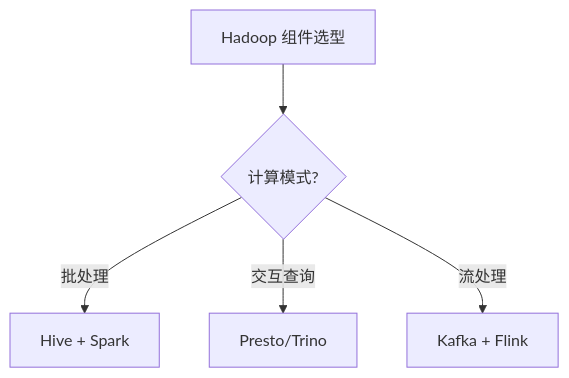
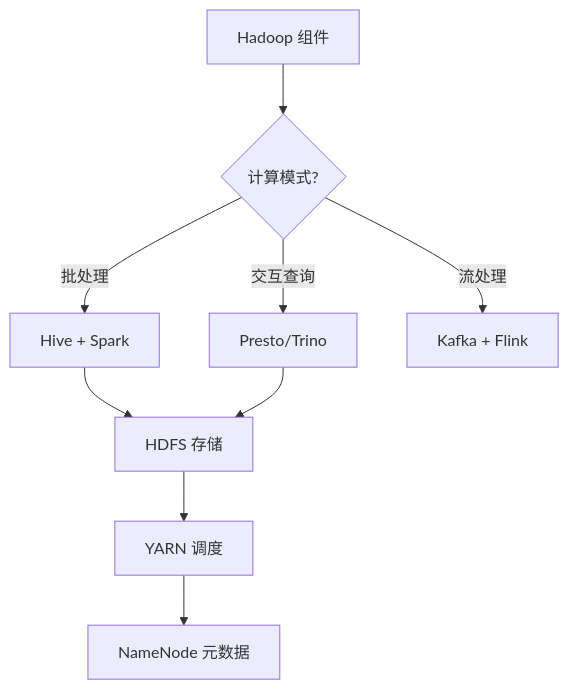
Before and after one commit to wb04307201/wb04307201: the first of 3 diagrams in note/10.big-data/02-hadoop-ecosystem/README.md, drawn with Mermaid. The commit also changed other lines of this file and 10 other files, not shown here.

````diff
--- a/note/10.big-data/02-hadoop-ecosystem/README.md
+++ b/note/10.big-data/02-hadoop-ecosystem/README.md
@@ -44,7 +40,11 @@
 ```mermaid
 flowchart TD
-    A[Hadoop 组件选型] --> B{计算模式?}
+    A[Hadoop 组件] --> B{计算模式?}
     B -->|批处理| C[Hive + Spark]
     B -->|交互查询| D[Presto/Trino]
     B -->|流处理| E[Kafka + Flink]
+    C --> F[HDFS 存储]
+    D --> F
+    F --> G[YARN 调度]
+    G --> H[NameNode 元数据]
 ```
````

^^^^^^^^^^^^^^^^

TASK STATEMENT. Count each line of the material above that holds the word "计算模式", and state the total with no other text.

ANSWER SECTION. 2